**Work instruction:** Tally the lines below containing "block" and report only the total.

*** Extracted information Section Begins ***

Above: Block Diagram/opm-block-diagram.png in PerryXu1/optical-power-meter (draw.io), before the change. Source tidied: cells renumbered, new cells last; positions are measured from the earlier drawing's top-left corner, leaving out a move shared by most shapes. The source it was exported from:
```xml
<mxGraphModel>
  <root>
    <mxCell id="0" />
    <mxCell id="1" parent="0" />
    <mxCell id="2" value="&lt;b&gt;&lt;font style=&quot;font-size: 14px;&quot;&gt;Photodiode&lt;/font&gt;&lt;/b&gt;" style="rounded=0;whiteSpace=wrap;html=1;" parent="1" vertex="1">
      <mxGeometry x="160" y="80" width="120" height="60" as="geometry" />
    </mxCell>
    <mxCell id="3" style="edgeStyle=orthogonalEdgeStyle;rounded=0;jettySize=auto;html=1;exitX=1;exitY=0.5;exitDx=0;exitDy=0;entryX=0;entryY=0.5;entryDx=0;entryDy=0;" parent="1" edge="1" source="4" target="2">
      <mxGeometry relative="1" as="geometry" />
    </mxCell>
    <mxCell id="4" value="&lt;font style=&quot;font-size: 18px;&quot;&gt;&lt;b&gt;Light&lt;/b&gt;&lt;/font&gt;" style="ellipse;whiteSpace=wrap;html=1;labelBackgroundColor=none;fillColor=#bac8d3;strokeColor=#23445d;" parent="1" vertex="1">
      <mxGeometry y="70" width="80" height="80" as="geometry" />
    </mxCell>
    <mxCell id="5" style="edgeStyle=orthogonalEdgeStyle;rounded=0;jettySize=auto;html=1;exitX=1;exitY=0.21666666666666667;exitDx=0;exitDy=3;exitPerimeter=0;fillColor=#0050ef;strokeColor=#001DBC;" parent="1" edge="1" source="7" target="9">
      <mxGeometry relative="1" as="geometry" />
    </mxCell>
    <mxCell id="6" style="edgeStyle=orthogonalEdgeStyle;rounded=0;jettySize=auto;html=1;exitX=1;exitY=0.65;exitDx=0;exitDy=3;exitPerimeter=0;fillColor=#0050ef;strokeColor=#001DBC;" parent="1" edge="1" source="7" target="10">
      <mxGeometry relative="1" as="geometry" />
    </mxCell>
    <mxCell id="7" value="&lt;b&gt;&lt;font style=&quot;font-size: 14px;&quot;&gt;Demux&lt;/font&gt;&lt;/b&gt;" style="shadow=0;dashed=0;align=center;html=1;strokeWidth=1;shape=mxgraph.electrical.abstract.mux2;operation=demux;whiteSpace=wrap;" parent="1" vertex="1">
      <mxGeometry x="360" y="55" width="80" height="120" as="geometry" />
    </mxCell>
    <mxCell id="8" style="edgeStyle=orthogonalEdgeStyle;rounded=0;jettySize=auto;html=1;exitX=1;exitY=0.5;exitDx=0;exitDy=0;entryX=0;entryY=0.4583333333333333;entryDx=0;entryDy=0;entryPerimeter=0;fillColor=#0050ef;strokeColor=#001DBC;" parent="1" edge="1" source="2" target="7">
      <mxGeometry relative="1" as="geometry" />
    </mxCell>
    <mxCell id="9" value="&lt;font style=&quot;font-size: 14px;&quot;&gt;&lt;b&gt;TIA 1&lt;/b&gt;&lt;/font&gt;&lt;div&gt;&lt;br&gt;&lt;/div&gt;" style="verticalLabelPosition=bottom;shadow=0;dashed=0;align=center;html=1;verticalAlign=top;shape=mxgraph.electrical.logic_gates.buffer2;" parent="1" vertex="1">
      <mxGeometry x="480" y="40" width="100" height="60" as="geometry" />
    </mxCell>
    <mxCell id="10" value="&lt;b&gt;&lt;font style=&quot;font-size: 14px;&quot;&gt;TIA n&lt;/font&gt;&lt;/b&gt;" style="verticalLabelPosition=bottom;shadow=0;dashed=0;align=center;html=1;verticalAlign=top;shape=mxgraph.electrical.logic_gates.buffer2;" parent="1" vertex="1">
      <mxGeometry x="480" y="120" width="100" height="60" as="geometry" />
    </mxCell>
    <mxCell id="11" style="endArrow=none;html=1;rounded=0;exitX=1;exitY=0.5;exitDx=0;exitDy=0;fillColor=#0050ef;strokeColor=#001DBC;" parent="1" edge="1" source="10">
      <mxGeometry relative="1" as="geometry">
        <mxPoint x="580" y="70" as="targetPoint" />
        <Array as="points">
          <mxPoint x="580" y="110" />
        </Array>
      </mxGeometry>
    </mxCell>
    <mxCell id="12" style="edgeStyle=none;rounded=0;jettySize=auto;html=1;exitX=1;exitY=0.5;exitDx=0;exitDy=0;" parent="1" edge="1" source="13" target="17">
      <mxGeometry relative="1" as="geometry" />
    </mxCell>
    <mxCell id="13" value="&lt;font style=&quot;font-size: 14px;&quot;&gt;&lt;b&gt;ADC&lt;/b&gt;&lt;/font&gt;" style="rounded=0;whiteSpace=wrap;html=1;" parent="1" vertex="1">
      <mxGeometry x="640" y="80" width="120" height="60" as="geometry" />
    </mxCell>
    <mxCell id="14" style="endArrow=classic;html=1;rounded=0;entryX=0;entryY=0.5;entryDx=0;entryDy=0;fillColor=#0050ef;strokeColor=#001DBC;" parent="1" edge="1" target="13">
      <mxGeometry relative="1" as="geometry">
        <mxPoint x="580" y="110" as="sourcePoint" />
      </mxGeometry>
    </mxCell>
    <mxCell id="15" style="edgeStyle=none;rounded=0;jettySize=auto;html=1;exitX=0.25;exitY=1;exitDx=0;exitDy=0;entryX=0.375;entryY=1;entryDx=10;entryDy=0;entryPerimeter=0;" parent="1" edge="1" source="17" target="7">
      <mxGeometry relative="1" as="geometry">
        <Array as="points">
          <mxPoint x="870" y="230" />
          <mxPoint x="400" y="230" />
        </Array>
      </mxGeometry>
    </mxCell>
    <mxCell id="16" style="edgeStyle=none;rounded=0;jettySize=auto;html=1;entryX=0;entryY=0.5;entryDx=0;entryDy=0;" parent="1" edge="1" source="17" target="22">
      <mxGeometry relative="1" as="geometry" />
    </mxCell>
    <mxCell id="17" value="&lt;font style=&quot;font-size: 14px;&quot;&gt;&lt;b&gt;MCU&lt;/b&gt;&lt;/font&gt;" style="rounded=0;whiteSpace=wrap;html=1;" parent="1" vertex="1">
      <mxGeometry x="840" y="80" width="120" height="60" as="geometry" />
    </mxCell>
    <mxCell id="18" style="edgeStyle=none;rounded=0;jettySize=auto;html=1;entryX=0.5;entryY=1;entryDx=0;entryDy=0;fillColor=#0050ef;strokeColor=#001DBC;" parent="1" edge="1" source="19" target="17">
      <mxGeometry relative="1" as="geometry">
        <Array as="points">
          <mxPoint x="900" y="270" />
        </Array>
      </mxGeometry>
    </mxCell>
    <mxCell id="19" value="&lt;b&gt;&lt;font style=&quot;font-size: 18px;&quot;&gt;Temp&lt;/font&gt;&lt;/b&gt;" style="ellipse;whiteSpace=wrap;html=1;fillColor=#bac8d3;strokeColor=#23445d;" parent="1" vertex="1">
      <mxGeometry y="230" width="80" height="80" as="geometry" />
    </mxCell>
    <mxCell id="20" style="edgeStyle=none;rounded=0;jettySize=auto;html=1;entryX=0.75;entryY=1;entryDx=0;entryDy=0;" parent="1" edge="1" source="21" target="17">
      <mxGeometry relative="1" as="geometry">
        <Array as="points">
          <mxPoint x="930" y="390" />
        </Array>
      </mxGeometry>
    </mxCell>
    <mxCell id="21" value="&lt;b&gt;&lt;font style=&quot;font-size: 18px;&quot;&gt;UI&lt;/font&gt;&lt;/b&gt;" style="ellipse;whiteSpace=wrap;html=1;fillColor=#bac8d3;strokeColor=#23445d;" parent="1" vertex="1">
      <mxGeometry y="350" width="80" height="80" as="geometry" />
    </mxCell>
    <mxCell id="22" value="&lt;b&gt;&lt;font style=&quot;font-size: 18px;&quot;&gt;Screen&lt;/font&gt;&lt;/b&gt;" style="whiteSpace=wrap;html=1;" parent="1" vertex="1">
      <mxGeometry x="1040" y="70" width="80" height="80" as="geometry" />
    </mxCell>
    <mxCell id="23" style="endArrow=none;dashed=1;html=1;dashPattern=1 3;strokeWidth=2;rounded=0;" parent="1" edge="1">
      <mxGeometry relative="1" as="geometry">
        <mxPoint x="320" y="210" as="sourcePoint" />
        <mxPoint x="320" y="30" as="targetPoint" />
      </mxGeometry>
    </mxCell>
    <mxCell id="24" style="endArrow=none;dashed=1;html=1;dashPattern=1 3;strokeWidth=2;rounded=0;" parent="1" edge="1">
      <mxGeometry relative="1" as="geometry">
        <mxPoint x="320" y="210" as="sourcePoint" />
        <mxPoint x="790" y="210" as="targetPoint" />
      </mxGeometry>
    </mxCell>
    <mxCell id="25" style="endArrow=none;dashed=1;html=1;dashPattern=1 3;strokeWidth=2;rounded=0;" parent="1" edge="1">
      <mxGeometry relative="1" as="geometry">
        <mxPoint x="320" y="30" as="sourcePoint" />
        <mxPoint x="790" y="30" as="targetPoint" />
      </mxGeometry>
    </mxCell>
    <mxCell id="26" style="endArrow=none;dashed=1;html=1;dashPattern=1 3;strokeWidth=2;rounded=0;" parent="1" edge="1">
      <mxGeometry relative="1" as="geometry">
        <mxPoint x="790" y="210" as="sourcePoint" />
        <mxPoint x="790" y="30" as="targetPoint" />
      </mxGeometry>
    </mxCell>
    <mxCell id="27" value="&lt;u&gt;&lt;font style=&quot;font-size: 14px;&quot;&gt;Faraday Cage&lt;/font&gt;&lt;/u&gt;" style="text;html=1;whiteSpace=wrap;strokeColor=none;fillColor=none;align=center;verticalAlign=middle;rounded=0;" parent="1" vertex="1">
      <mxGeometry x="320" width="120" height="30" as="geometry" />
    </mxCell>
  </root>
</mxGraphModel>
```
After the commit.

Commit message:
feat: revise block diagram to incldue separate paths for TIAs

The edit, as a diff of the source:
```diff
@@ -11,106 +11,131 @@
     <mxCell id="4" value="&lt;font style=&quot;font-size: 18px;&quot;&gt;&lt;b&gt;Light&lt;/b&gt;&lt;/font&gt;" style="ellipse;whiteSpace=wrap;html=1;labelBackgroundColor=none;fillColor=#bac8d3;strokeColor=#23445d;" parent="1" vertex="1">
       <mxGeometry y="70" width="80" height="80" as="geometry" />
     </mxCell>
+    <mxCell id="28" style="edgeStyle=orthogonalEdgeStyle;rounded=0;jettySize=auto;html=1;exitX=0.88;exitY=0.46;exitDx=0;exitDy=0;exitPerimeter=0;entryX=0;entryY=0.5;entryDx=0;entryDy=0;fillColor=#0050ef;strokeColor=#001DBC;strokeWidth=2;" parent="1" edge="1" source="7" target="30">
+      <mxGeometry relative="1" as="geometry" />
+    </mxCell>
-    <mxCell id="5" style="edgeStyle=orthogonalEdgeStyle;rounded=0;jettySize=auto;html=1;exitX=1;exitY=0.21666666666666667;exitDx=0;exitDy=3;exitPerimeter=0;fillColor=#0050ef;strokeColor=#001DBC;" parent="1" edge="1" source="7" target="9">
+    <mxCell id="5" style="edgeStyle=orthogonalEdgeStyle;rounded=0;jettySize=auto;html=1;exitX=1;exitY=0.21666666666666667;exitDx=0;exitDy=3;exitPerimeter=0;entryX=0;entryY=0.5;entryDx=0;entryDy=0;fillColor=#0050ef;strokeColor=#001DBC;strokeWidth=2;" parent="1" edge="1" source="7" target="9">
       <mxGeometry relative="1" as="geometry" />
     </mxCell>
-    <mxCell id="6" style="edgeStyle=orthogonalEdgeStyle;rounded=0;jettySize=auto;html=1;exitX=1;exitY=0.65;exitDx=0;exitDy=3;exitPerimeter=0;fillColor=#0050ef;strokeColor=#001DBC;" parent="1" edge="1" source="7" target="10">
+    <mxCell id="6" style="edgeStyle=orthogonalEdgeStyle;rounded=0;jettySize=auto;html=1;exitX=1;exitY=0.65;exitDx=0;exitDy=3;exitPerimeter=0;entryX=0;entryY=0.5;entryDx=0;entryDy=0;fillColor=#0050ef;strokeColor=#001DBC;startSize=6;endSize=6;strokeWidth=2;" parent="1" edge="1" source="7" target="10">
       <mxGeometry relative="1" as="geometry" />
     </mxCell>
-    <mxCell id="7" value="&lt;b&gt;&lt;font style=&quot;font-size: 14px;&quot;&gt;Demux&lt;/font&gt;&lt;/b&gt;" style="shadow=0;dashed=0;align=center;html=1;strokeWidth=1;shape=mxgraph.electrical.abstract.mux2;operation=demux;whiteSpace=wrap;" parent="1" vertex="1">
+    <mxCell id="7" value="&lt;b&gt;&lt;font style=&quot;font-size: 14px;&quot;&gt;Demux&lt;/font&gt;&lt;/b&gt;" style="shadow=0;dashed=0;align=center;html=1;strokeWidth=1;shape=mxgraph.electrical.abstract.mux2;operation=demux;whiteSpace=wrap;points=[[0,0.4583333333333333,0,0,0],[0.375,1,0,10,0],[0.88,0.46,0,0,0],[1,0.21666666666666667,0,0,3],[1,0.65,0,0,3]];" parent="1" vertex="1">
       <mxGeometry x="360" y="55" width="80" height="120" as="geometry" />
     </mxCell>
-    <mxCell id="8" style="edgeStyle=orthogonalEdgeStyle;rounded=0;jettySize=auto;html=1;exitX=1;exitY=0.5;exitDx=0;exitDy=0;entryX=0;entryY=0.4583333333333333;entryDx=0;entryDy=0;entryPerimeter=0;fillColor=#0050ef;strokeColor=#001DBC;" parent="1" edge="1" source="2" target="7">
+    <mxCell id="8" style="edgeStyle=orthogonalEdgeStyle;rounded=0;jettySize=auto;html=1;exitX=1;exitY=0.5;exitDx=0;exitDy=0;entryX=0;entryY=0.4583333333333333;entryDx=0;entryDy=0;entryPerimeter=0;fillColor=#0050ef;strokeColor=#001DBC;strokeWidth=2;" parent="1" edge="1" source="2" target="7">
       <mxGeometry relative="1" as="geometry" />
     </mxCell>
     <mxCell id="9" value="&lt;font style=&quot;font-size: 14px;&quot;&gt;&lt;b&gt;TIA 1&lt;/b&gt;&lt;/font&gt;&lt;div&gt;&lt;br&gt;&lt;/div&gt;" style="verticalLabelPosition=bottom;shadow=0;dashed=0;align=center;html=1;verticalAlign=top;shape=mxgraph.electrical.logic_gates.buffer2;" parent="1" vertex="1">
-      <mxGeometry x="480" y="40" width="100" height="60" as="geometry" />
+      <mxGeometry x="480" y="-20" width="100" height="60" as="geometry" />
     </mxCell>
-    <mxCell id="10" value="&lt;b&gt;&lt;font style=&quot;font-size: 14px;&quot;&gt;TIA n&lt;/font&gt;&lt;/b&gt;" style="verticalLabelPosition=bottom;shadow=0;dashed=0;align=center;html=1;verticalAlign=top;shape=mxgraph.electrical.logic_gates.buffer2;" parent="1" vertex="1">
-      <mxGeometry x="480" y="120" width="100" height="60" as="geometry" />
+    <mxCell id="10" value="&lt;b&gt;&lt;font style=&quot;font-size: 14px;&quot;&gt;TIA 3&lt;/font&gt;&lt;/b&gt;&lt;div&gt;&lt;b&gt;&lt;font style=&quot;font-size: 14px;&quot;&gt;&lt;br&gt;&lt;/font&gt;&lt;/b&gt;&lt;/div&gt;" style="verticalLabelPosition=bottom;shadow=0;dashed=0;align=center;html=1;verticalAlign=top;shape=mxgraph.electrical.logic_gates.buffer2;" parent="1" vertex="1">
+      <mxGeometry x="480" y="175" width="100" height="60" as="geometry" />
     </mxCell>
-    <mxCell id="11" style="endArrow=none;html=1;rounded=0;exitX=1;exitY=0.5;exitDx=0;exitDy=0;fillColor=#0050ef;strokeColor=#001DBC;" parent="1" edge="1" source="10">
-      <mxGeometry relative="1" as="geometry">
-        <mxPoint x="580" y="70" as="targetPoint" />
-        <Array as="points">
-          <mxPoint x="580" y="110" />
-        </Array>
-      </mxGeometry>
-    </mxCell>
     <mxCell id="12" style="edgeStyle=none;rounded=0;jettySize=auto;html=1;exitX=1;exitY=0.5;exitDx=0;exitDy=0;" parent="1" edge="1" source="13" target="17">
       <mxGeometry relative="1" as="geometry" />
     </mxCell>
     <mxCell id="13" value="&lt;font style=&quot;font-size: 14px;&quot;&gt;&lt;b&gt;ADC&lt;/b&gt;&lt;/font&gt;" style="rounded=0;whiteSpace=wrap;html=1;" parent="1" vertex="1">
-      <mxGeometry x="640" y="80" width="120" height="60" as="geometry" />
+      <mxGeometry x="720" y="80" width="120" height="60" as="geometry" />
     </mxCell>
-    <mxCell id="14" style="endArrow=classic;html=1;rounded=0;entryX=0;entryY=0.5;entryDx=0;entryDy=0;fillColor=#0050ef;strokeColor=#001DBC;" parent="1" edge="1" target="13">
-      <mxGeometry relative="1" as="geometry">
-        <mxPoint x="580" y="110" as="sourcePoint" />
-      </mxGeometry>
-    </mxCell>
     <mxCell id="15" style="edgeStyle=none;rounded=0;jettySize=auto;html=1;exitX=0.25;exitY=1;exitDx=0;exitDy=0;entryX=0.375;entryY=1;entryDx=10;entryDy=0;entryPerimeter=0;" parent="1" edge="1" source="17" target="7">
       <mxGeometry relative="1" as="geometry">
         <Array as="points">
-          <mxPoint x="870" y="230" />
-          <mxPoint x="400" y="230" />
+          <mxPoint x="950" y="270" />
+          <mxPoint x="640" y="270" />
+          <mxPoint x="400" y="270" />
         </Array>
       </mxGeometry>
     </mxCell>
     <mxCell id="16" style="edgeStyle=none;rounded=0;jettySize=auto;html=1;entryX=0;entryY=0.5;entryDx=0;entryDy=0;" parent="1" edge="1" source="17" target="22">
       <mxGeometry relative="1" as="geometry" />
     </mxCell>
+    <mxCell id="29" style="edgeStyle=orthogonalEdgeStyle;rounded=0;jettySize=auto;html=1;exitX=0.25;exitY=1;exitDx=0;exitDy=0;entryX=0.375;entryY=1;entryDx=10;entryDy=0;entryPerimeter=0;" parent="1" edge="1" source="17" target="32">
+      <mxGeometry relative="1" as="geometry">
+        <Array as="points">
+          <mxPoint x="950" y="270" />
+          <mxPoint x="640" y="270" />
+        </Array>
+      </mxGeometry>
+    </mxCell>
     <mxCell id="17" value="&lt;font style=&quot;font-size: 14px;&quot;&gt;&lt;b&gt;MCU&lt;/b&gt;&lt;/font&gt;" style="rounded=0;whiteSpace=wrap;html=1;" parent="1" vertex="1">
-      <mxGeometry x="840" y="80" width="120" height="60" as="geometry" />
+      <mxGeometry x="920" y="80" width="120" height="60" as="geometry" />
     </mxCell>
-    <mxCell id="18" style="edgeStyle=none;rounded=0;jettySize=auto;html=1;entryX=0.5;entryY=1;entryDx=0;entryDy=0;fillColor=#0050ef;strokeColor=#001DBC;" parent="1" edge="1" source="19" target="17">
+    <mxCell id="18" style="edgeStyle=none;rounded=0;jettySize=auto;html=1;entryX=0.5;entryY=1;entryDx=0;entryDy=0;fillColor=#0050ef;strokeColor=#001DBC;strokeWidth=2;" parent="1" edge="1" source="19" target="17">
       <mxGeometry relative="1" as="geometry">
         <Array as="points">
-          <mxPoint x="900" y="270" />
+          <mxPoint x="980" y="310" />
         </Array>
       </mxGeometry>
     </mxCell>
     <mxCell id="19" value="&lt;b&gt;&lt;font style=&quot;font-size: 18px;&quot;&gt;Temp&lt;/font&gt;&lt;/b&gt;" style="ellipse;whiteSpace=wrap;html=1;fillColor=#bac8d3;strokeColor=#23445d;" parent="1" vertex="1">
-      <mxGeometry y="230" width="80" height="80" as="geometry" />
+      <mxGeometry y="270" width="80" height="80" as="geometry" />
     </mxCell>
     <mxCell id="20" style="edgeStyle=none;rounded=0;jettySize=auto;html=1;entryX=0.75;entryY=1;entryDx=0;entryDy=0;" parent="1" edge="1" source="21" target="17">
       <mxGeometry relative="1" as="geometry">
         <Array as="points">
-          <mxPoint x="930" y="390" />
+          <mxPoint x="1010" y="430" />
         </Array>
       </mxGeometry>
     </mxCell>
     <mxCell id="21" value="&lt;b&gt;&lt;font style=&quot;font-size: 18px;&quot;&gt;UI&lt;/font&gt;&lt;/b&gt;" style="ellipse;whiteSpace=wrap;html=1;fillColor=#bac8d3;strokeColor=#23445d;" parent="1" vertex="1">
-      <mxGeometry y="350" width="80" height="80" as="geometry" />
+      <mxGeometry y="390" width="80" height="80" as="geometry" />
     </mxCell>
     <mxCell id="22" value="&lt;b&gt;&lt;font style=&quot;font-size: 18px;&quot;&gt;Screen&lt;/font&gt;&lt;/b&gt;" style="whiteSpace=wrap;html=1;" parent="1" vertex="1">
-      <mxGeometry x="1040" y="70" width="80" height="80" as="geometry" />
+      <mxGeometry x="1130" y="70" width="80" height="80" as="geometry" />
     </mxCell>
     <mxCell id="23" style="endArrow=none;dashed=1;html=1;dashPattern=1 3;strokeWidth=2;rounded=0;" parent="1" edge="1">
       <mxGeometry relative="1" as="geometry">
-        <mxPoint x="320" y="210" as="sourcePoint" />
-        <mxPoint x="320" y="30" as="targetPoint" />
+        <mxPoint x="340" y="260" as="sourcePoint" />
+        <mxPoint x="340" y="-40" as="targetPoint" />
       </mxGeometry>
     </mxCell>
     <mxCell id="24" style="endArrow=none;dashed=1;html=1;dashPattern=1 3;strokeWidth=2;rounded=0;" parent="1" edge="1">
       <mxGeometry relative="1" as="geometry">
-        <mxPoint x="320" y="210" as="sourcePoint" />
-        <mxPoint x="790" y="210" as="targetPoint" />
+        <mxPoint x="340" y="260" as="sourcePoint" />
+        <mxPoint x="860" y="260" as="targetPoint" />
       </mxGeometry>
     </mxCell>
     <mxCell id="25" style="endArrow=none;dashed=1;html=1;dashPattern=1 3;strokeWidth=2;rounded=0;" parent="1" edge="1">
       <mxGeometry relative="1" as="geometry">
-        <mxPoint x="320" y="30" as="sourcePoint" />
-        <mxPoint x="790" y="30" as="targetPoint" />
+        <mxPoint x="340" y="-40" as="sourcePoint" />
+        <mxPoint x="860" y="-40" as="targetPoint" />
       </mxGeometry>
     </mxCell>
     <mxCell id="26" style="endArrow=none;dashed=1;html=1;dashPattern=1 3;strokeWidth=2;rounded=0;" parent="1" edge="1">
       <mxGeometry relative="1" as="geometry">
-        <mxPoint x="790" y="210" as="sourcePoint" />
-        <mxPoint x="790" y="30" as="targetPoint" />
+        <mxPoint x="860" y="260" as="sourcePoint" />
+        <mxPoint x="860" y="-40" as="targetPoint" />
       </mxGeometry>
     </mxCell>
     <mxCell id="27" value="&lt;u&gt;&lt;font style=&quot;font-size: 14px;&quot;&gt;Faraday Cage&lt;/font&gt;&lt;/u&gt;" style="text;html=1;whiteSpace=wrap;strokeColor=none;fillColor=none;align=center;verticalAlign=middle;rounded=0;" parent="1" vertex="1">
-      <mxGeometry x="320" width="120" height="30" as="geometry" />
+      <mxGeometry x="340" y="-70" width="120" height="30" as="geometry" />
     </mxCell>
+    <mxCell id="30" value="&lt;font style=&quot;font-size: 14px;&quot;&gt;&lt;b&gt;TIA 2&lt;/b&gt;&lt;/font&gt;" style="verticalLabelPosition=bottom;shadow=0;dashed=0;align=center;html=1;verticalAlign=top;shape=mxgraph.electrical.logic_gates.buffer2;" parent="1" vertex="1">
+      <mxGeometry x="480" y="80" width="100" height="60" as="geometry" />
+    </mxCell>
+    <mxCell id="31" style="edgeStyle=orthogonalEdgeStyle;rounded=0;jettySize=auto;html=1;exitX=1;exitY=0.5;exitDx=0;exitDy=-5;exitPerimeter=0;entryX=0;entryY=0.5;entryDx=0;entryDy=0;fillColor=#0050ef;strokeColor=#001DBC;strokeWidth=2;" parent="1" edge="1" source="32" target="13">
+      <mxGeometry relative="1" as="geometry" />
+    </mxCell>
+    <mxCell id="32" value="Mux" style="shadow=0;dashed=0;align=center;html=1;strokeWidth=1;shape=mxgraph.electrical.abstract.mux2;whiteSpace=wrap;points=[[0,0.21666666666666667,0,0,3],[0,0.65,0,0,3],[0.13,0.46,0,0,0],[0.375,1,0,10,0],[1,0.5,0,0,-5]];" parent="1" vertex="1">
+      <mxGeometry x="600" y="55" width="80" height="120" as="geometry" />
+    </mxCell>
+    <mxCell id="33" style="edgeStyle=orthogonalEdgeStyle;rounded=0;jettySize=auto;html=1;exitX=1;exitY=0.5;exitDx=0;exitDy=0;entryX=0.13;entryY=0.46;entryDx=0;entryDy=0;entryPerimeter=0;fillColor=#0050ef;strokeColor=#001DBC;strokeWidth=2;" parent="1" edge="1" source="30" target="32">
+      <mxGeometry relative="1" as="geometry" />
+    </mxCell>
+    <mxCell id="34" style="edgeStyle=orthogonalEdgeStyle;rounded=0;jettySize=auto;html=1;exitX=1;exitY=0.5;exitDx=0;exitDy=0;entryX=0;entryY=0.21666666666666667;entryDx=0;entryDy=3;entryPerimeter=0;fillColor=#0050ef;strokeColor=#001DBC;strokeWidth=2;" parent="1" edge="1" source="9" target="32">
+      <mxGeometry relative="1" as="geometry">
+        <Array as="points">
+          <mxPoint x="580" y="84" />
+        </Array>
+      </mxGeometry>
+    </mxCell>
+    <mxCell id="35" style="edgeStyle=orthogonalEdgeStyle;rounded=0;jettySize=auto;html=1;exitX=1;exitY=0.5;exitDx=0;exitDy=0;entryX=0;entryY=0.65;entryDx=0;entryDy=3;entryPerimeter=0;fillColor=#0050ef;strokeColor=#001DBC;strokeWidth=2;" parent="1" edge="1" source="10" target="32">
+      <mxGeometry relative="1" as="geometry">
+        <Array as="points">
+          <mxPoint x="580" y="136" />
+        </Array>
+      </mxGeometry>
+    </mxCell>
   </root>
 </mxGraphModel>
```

*** Extracted information Section Ends ***

**Exercise response:** 2